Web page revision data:
----------
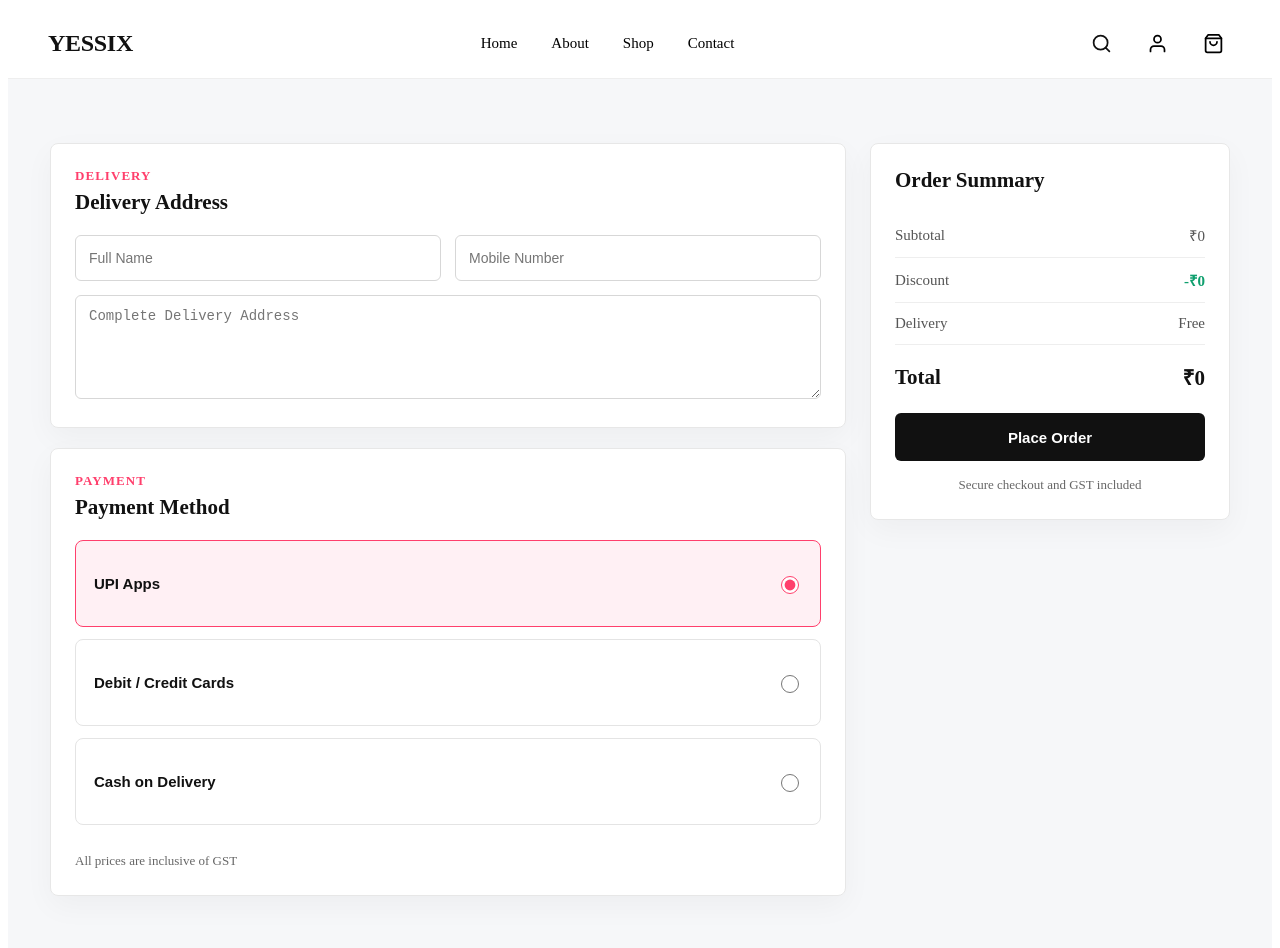
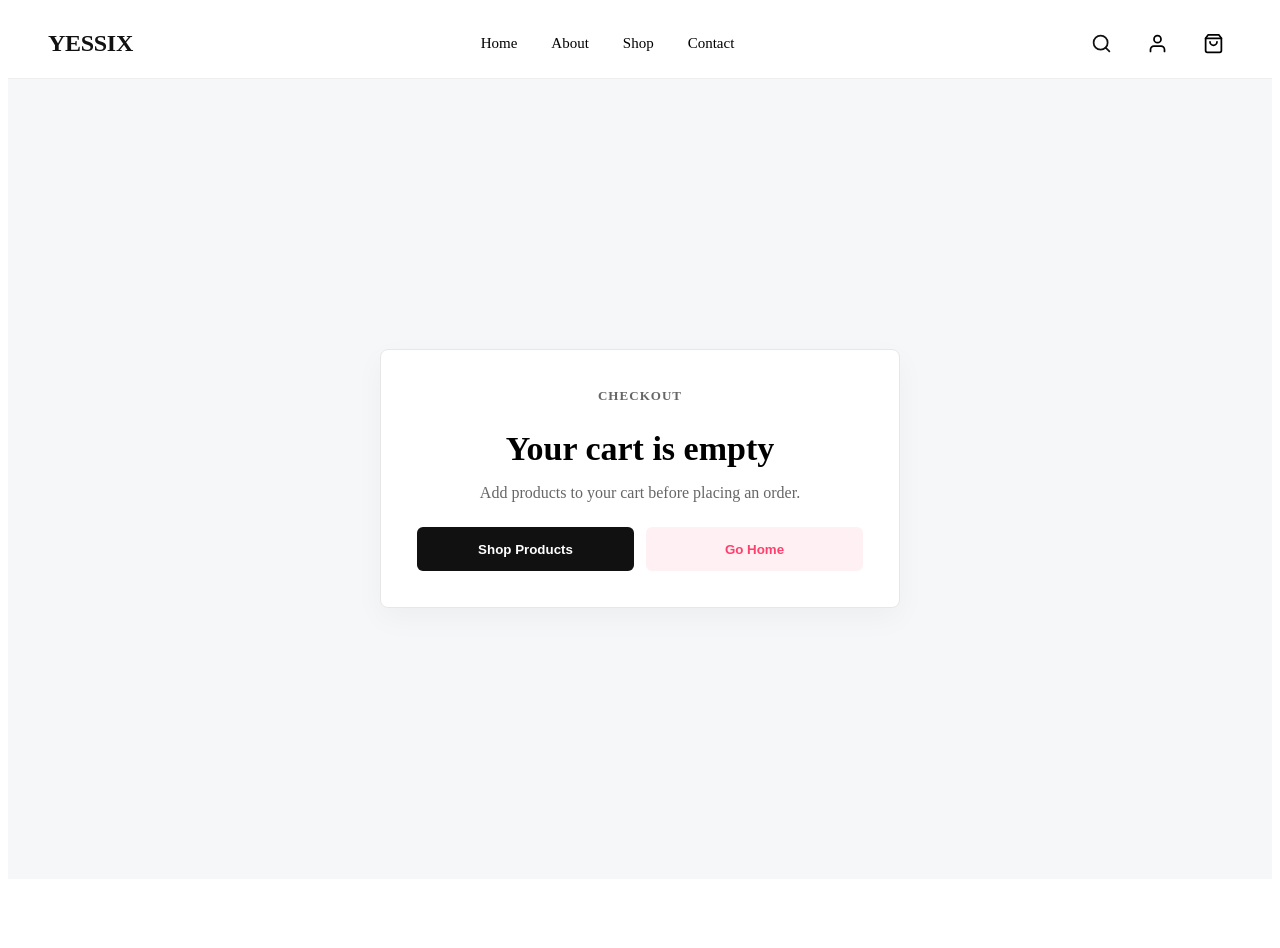
Before and after one commit to yathin11/innerhub-ecommerce, a React (Vite) app: page /checkout in a window 1280 px wide. Shown: the top 948 px of the page. After the commit the page ends 887 px from the top, so only its background shows below. Built offline with nearby package versions, Linux system fonts and the light colour scheme.

Commit message:
Frontend updated

```diff
--- a/src/pages/Checkout.tsx
+++ b/src/pages/Checkout.tsx
@@ -49,14 +49,40 @@ export default function Checkout() {
       return;
     }
 
-    setIsPlacingOrder(true);
+    try {
+      setIsPlacingOrder(true);
 
-    window.setTimeout(() => {
+      const res = await fetch("https://innerhub-backend.onrender.com/api/order", {
+        method: "POST",
+        headers: {
+          "Content-Type": "application/json",
+        },
+        body: JSON.stringify({
+          phone: cleanPhone,
+          fullName,
+          address,
+          payment,
+          items: cart,
+          subtotal,
+          discount,
+          delivery,
+          codFee,
+          total,
+        }),
+      });
+
+      if (!res.ok) {
+        throw new Error("Order failed");
+      }
+
       localStorage.setItem("phone", cleanPhone);
       setOrderPlaced(true);
       clearCart();
+    } catch {
+      alert("Failed to place order. Please try again.");
+    } finally {
       setIsPlacingOrder(false);
-    }, 1400);
+    }
   };
 
   if (orderPlaced) {
@@ -78,6 +104,28 @@ export default function Checkout() {
 
             <button type="button" onClick={() => navigate("/products")}>
               Continue Shopping
+            </button>
+          </div>
+        </section>
+      </main>
+    );
+  }
+
+  if (cart.length === 0) {
+    return (
+      <main className="checkout-success-page">
+        <section className="checkout-success-card">
+          <p className="checkout-kicker">Checkout</p>
+          <h1>Your cart is empty</h1>
+          <p>Add products to your cart before placing an order.</p>
+
+          <div className="checkout-success-actions">
+            <button type="button" onClick={() => navigate("/products")}>
+              Shop Products
+            </button>
+
+            <button type="button" onClick={() => navigate("/")}>
+              Go Home
             </button>
           </div>
         </section>
--- a/src/pages/Products.tsx
+++ b/src/pages/Products.tsx
@@ -66,7 +66,8 @@ export default function Products() {
       product.variants?.[0]?.sizes?.[0]?.price ||
       product.basePrice;
 
-    const oldPrice = product.variants?.[0]?.sizes?.[0]?.price || product.basePrice;
+    const oldPrice =
+      product.variants?.[0]?.sizes?.[0]?.price || product.basePrice;
 
     const discount =
       oldPrice > price ? Math.round(((oldPrice - price) / oldPrice) * 100) : 0;
@@ -101,7 +102,10 @@ export default function Products() {
 
   const handleBuyNow = (product: ProductType): void => {
     handleAddToCart(product);
-    navigate("/checkout");
+
+    window.setTimeout(() => {
+      navigate("/checkout");
+    }, 100);
   };
 
   if (loading) {
@@ -162,7 +166,11 @@ export default function Products() {
                   <button
                     className="quick-buy"
                     type="button"
-                    onClick={() => handleBuyNow(item)}
+                    onClick={(e) => {
+                      e.preventDefault();
+                      e.stopPropagation();
+                      handleBuyNow(item);
+                    }}
                   >
                     Buy Now
                   </button>
@@ -185,9 +193,15 @@ export default function Products() {
                 <div className="rating">4.5 Rated Essential</div>
 
                 <button
-                  className={`add-cart-btn ${addedId === item._id ? "added" : ""}`}
+                  className={`add-cart-btn ${
+                    addedId === item._id ? "added" : ""
+                  }`}
                   type="button"
-                  onClick={() => handleAddToCart(item)}
+                  onClick={(e) => {
+                    e.preventDefault();
+                    e.stopPropagation();
+                    handleAddToCart(item);
+                  }}
                 >
                   {addedId === item._id ? "Added" : "Add to Cart"}
                 </button>
```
----------
#### Work required
For each line in the records that contains the word "onClick", make a copy.

#### Solution for this exercise
             <button type="button" onClick={() => navigate("/products")}>
+            <button type="button" onClick={() => navigate("/products")}>
+            <button type="button" onClick={() => navigate("/")}>
-                    onClick={() => handleBuyNow(item)}
+                    onClick={(e) => {
-                  onClick={() => handleAddToCart(item)}
+                  onClick={(e) => {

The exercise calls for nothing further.